_Activity_: Among the lines below, list those containing the string "CALL".

_Records for this exercise_:
• • • • •
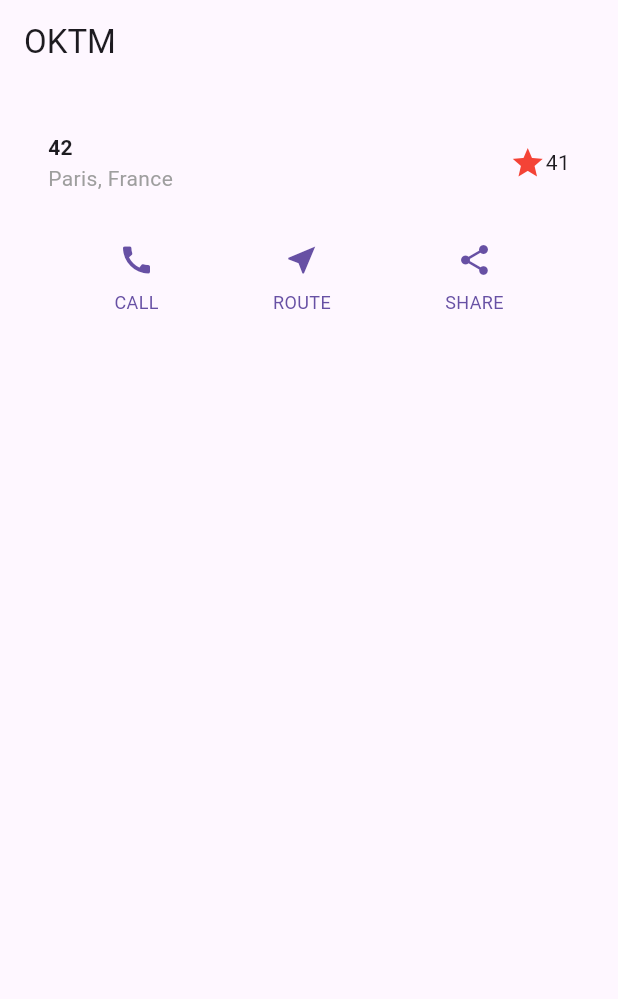
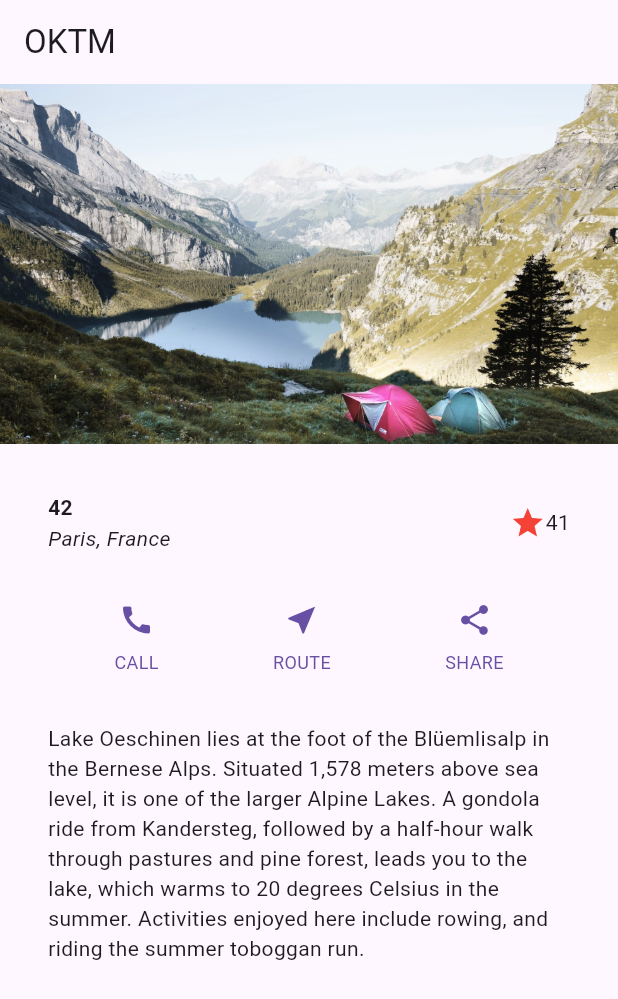
Before and after one commit to Claken/Piscine_Flutter, a Flutter app: the screen it shows after launch, on a phone screen of 412 x 824 dp. Shown: the top 999 px of the screen. Run offline on Flutter 3.47's test engine with Material 3 defaults, Android fonts, the phone set to English and light mode, and no system bars.

Commit message:
build a layout fini

```diff
--- /dev/null
+++ b/mobileModule00/ex00/lib/functions.dart
@@ -0,0 +1,76 @@
+import 'package:flutter/material.dart';
+
+class ButtonSection extends StatelessWidget {
+	const ButtonSection({super.key});
+
+	@override
+	Widget build(BuildContext context) {
+		final Color color = Theme.of(context).primaryColor;
+		return SizedBox(child: Row(
+			mainAxisAlignment: MainAxisAlignment.spaceEvenly,
+			children: [
+				ButtonWithText(color: color, icon: Icons.call, label: 'CALL'),
+				ButtonWithText(color: color, icon: Icons.near_me, label: 'ROUTE'),
+				ButtonWithText(color: color, icon: Icons.share, label: 'SHARE'),
+		],)
+
+		,);
+	}
+}
+
+class ButtonWithText extends StatelessWidget {
+	const ButtonWithText({
+		super.key,
+		required this.color,
+		required this.icon,
+		required this.label,
+	});
+
+	final Color color;
+	final IconData icon;
+	final String label;
+
+	@override
+	Widget build(BuildContext context) {
+
+		return Column(
+			mainAxisSize: MainAxisSize.min,
+			mainAxisAlignment: MainAxisAlignment.center,
+			children: [
+				Icon(icon, color: color),
+				Padding(
+					padding: const EdgeInsets.only(top: 8),
+					child: Text(
+						label,
+						style: TextStyle(
+							fontSize: 12,
+							fontWeight: FontWeight.w400,
+							color: color,
+						),
+					),
+				),
+			],
+		);
+	}
+
+}
+
+class TextSection extends StatelessWidget {
+	const TextSection({
+		super.key,
+		required this.description,
+	});
+
+	final String description;
+
+	@override
+	Widget build(BuildContext context) {
+		return Padding(
+			padding: const EdgeInsets.all(32),
+			child: Text(
+				description,
+				softWrap: true,
+			),
+		);
+	}
+}
--- /dev/null
+++ b/mobileModule00/ex00/lib/image_section.dart
@@ -0,0 +1,17 @@
+import 'package:flutter/material.dart';
+
+class ImageSection extends StatelessWidget {
+  const ImageSection({super.key, required this.image});
+
+  final String image;
+
+  @override
+  Widget build(BuildContext context) {
+    return Image.asset(
+      image,
+      width: 600,
+      height: 240,
+      fit: BoxFit.cover,
+    );
+  }
+}
--- a/mobileModule00/ex00/lib/main.dart
+++ b/mobileModule00/ex00/lib/main.dart
@@ -1,4 +1,6 @@
 import 'package:flutter/material.dart';
+import 'functions.dart';
+import 'image_section.dart';
 
 void main() => runApp(const MyApp());
 
@@ -17,8 +19,17 @@ class MyApp extends StatelessWidget {
 		),
 		body: const SingleChildScrollView(
 		  child: Column(children: [
-            TitleSection(name: "42", location: "Paris, France"),
+			ImageSection( image: 'images/lake.jpg'),
+			TitleSection(name: '42', location: "Paris, France"),
 			ButtonSection(),
+			TextSection(description:
+			  'Lake Oeschinen lies at the foot of the Blüemlisalp in the '
+			  'Bernese Alps. Situated 1,578 meters above sea level, it '
+			  'is one of the larger Alpine Lakes. A gondola ride from '
+			  'Kandersteg, followed by a half-hour walk through pastures '
+			  'and pine forest, leads you to the lake, which warms to 20 '
+			  'degrees Celsius in the summer. Activities enjoyed here '
+			  'include rowing, and riding the summer toboggan run.',),
 		  ],)
 		),
 	  ),
@@ -31,7 +42,7 @@ class TitleSection extends StatelessWidget {
 	super.key,
 	required this.name,
 	required this.location,
-  });
+  }); // constructor
 
   final String name;
   final String location;
@@ -60,7 +71,8 @@ class TitleSection extends StatelessWidget {
 				Text(
 				  location,
 				  style: TextStyle(
-                    color: Colors.grey[500],
+					color: Colors.grey[0],
+					fontStyle: FontStyle.italic
 				  ),
 				),
 			  ],
@@ -77,58 +89,3 @@ class TitleSection extends StatelessWidget {
 	);
   }
 }
-
-class ButtonSection extends StatelessWidget {
-  const ButtonSection({super.key});
-
-  @override
-  Widget build(BuildContext context) {
-    final Color color = Theme.of(context).primaryColor;
-    return SizedBox(child: Row(
-      mainAxisAlignment: MainAxisAlignment.spaceEvenly,
-      children: [
-        ButtonWithText(color: color, icon: Icons.call, label: 'CALL'),
-        ButtonWithText(color: color, icon: Icons.near_me, label: 'ROUTE'),
-        ButtonWithText(color: color, icon: Icons.share, label: 'SHARE'),
-    ],)
-
-    ,);
-  }
-}
-
-class ButtonWithText extends StatelessWidget {
-  const ButtonWithText({
-    super.key,
-    required this.color,
-    required this.icon,
-    required this.label,
-  });
-
-  final Color color;
-  final IconData icon;
-  final String label;
-
-  @override
-  Widget build(BuildContext context) {
-
-    return Column(
-      mainAxisSize: MainAxisSize.min,
-      mainAxisAlignment: MainAxisAlignment.center,
-      children: [
-        Icon(icon, color: color),
-        Padding(
-          padding: const EdgeInsets.only(top: 8),
-          child: Text(
-            label,
-            style: TextStyle(
-              fontSize: 12,
-              fontWeight: FontWeight.w400,
-              color: color,
-            ),
-          ),
-        ),
-      ],
-    );
-  }
-
-}
--- a/mobileModule00/ex00/pubspec.yaml
+++ b/mobileModule00/ex00/pubspec.yaml
@@ -31,7 +31,6 @@ dependencies:
   flutter:
     sdk: flutter
 
-
   # The following adds the Cupertino Icons font to your application.
   # Use with the CupertinoIcons class for iOS style icons.
   cupertino_icons: ^1.0.6
@@ -57,6 +56,8 @@ flutter:
   # included with your application, so that you can use the icons in
   # the material Icons class.
   uses-material-design: true
+  assets:
+      - images/lake.jpg
 
   # To add assets to your application, add an assets section, like this:
   # assets:
```
Also changed, not shown: mobileModule00/ex00/images/lake.jpg (added). Lines whose indentation alone changed are shown as unchanged.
• • • • •
_Output for this exercise_:
+				ButtonWithText(color: color, icon: Icons.call, label: 'CALL'),
-        ButtonWithText(color: color, icon: Icons.call, label: 'CALL'),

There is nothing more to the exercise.